30 years ago today, Depeche Mode released their fifth studio album, delivering a musical celebration which – to borrow a phrase from Spinal Tap – could’ve been none more black.
When Depeche Mode released “Stripped,” the first single from Black Celebration, it was clear that the band was building on the sound they’d begun to establish with 1984’s Some Great Reward album, but as was hinted at by the album’s title, the cheery bounciness of early singles like “Just Can’t Get Enough” and “See You” couldn’t have seemed farther away.
Indeed, in an interview with Smash Hits to promote Black Celebration, Andy Fletcher actually asked journalist Chris Heath, “The new album, it’s not sort of bouncy-bouncy Madonna, is it?”
Not even remotely.
When Heath spoke to Dave Gahan for the same piece, Gahan admitted that Black Celebration was “a pretty heavy title,” dismissing rumors that it was anything to do with black magic and clarifying, “It’s actually about how most people in life don’t have anything to celebrate. They go to work every day and then go down the pub and drown their sorrows. That’s what it’s about: celebrating the end of another black day.”
Ironically, the album caused brighter days for Depeche Mode across much of Europe: it hit #4 in the UK, #2 in Germany, and topped the Swiss charts. Not so in the US, however: it topped out at #90 on the Billboard Top 200 Albums chart, almost 40 spots lower than Some Great Reward.
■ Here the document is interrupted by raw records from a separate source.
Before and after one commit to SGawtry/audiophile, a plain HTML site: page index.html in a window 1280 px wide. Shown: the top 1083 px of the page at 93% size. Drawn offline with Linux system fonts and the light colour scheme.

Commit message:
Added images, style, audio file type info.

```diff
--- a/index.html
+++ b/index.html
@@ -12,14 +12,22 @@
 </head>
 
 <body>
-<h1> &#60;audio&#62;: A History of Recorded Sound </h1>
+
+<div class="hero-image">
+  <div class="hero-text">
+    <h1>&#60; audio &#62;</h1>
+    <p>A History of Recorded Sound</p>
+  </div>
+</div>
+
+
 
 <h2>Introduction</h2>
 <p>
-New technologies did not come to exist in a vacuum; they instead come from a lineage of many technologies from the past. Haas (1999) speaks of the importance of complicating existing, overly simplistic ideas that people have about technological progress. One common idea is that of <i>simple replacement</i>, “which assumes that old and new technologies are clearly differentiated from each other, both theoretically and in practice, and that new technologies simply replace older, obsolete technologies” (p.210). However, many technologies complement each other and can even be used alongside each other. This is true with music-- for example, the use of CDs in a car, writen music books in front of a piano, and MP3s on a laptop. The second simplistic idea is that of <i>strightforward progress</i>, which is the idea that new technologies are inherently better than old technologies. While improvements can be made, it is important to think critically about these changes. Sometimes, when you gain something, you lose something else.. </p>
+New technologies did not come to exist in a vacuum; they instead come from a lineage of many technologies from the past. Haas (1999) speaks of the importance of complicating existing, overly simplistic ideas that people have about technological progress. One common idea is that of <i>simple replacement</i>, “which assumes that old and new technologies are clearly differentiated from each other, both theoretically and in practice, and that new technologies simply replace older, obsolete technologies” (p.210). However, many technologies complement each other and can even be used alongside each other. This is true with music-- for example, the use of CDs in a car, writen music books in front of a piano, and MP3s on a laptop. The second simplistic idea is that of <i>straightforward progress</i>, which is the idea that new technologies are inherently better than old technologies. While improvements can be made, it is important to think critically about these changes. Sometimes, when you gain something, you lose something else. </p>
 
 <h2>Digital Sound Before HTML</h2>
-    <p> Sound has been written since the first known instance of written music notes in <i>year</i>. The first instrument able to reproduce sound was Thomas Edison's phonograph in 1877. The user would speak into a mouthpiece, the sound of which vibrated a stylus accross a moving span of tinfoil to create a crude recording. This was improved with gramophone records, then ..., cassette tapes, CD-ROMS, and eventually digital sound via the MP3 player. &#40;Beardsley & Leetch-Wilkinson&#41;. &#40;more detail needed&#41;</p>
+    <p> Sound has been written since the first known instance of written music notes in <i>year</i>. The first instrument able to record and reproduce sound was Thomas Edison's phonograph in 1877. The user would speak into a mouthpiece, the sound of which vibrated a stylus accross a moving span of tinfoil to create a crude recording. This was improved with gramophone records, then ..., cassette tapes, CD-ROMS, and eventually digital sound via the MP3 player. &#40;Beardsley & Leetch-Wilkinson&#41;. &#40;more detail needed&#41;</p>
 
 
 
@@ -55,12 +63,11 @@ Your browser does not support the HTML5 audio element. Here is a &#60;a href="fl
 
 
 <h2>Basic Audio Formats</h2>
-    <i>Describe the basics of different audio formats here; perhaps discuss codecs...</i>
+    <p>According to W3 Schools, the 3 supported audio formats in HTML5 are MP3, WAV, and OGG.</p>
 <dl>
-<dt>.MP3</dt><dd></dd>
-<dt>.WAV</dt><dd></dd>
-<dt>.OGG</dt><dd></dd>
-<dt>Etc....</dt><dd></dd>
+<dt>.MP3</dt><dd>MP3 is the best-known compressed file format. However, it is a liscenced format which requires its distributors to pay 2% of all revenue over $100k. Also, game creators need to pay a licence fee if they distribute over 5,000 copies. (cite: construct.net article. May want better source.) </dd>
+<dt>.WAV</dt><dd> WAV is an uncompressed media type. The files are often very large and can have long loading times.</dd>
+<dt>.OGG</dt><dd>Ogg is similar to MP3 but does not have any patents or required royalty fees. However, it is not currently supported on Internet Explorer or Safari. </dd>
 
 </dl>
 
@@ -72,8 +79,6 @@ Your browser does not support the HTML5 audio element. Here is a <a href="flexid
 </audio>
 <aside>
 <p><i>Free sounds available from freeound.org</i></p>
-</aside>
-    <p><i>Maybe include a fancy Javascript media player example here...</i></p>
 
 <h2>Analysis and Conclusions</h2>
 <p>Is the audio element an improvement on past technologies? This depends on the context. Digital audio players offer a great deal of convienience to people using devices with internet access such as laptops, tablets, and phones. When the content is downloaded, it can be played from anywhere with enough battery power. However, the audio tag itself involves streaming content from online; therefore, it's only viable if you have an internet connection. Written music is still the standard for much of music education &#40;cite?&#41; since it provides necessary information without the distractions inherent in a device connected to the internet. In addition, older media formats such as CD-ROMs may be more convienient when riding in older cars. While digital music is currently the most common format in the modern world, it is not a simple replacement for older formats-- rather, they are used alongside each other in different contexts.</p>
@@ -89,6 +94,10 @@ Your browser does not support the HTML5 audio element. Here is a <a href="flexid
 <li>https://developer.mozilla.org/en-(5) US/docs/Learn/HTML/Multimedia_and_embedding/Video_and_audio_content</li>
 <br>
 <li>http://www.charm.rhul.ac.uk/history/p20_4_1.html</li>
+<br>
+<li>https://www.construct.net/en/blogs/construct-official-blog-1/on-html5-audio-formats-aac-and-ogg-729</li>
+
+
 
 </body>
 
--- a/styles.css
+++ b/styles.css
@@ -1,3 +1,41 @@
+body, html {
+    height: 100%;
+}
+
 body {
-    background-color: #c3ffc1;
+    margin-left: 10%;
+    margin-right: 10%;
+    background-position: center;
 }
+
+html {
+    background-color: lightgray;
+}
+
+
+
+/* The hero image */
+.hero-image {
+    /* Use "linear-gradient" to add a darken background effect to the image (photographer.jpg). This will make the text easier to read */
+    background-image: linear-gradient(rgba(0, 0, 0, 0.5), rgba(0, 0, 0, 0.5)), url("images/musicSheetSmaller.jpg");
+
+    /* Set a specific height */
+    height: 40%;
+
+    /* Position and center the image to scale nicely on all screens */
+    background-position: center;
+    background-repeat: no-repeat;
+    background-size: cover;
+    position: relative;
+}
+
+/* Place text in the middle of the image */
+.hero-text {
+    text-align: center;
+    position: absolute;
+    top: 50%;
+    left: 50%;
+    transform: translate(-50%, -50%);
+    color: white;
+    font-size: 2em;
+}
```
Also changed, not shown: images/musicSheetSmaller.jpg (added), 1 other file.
With that said, however, singles like “A Question of Lust,” “A Question of Time,” “But Not Tonight,” and the aforementioned “Stripped” made it quite clear where Depeche Mode’s sound was heading, so maybe it just took America an album to get used to it: their next release, 1987’s Music for the Masses, which was arguably almost as dour as its predecessor, turned out to be the band’s biggest US success up to that point.